This is the front and back of a t-shirt that was bought in Colombia. Stylistically to my naive layman eyes, they both look consistent with a modern riff on Muisca or Tairona art. Are they identifiable entities in known pre-Columbian mythology? Or are they tourist trap nonsense? (even so, one would think it might have been easier to copy a pre-existing image):



  • 2
    The first image is pretty similar to this one: journals.openedition.org/nuevomundo/docannexe/image/69281/… The being has the same two animal tails, the arms are in similar positions, and there's a certain similarity in the headdress. I extracted this image from an article whose author analyzes the characteristics of animals present in representations of the gods on middle horizon and later pre-hispanic painted funerary textiles from the peruvian coast [1] I'll put the reference in another comment... Commented May 30, 2020 at 4:09
  • 1
    Reference: [1] KARADIMAS, Dimitri. Monkeys, Wasps and Gods: graphic perspectives on middle horizon and later pre-hispanic painted funerary textiles from the peruvian coast. Nuevo Mundo Mundos Nuevos, [s.l.], jul. 2016. Available in: doi.org/10.4000/nuevomundo.69281. Commented May 30, 2020 at 4:10
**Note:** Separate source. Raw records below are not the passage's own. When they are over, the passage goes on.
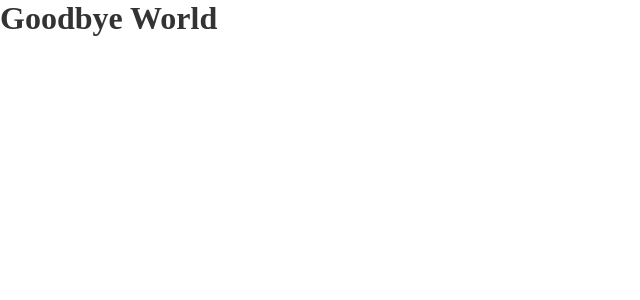
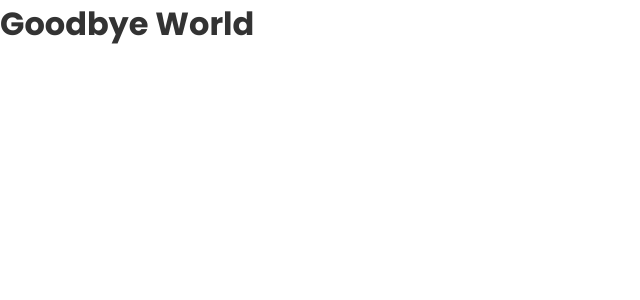
Before and after one commit to lucasnr/codeminer42-frontend-challenge, a React (Create React App) app: page / in a window 1280 px wide. Shown: the top 300 px of the page, without its empty margins (0-640 px from the left). Built offline with nearby package versions, Linux system fonts and the light colour scheme.

Commit message:
Add Poppins font

```diff
--- a/public/index.html
+++ b/public/index.html
@@ -5,39 +5,18 @@
 		<link rel="icon" href="%PUBLIC_URL%/favicon.ico" />
 		<meta name="viewport" content="width=device-width, initial-scale=1" />
 		<meta name="theme-color" content="#000000" />
-    <meta
-      name="description"
-      content="Web site created using create-react-app"
+		<meta name="description" content="Web app created using create-react-app" />
+		<link rel="apple-touch-icon" href="%PUBLIC_URL%/logo192.png" />
+		<link rel="manifest" href="%PUBLIC_URL%/manifest.json" />
+		<title>Codeminer42 Challenge</title>
+
+		<link
+			href="https://fonts.googleapis.com/css2?family=Poppins:wght@300;400;500;600;700;900&display=swap"
+			rel="stylesheet"
 		/>
-    <link rel="apple-touch-icon" href="%PUBLIC_URL%/logo192.png" />
-    <!--
-      manifest.json provides metadata used when your web app is installed on a
-      user's mobile device or desktop. See https://developers.google.com/web/fundamentals/web-app-manifest/
-    -->
-    <link rel="manifest" href="%PUBLIC_URL%/manifest.json" />
-    <!--
-      Notice the use of %PUBLIC_URL% in the tags above.
-      It will be replaced with the URL of the `public` folder during the build.
-      Only files inside the `public` folder can be referenced from the HTML.
-
-      Unlike "/favicon.ico" or "favicon.ico", "%PUBLIC_URL%/favicon.ico" will
-      work correctly both with client-side routing and a non-root public URL.
-      Learn how to configure a non-root public URL by running `npm run build`.
-    -->
-    <title>React App</title>
 	</head>
 	<body>
 		<noscript>You need to enable JavaScript to run this app.</noscript>
 		<div id="root"></div>
-    <!--
-      This HTML file is a template.
-      If you open it directly in the browser, you will see an empty page.
-
-      You can add webfonts, meta tags, or analytics to this file.
-      The build step will place the bundled scripts into the <body> tag.
-
-      To begin the development, run `npm start` or `yarn start`.
-      To create a production bundle, use `npm run build` or `yarn build`.
-    -->
 	</body>
 </html>
--- a/src/styles/GlobalStyles.ts
+++ b/src/styles/GlobalStyles.ts
@@ -12,6 +12,16 @@
 		background-color: ${({ theme }) => theme.background.primary};
 		color: ${({ theme }) => theme.text.primary};
 		overflow-y: scroll;
+	}
+
+	body, input, button, textarea {
+		font-family: 'Poppins', -apple-system, BlinkMacSystemFont, 'Segoe UI', Roboto, Oxygen, Ubuntu, Cantarell, 'Open Sans', 'Helvetica Neue', sans-serif
+	}
+
+	#root {
+		display: flex;
+		flex-direction: column;
+		min-height: 100vh;
 	}
 
 	a {
```
Lines whose indentation alone changed are shown as unchanged.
1 Answer 1


These are, conclusively, Coclé, but the culture appears to be very similar to Tairona.

It appears that these images are near-perfect replicas of the imagery on two Gran Coclé plaques. What appears to be the same entity as the first image is identified here as a "sun deity" and here as a "crocodile god". Cooke and Bray (ref 1) identify this as a "saurian-human figure", and note that Helms (ref 2) makes a strong case that the animals are iguanas. I have unfortunately not been able to find a copy of that paper.

In any case, the two specific images are conclusively from artifacts found at sitio Conte, which are currently at Penn Museum: the saurian-human plaque and the bird figures plaque. saurian plaque bird plaque

In researching this, I was surprised how similar Tairona art was to precolumbian Panamanian artefacts. Compare, for example these Tairona "twins" (photo: WERNER FORMAN/GTRES, from this National Geographic article): Tairona twins

vs these from the other end of Panama (from Cooke, Bray, ibid., p. 38): Chiriqui twins


  1. Cooke, Richard G. and Bray, Warwick. "The Goldwork of Panama: an Iconographic and Chronological Perspective." The Art of Precolumbian Gold, 1985, p.39.

  2. Helms, Mary W. "Iguanas and Crocodilians in Tropical American Mythology and Iconography with special reference to Panama". Journal of Latin American Lore 3(1): 51-132, 1977

Your Answer

By clicking “Post Your Answer”, you agree to our terms of service and acknowledge you have read our privacy policy.

Not the answer you're looking for? Browse other questions tagged or ask your own question.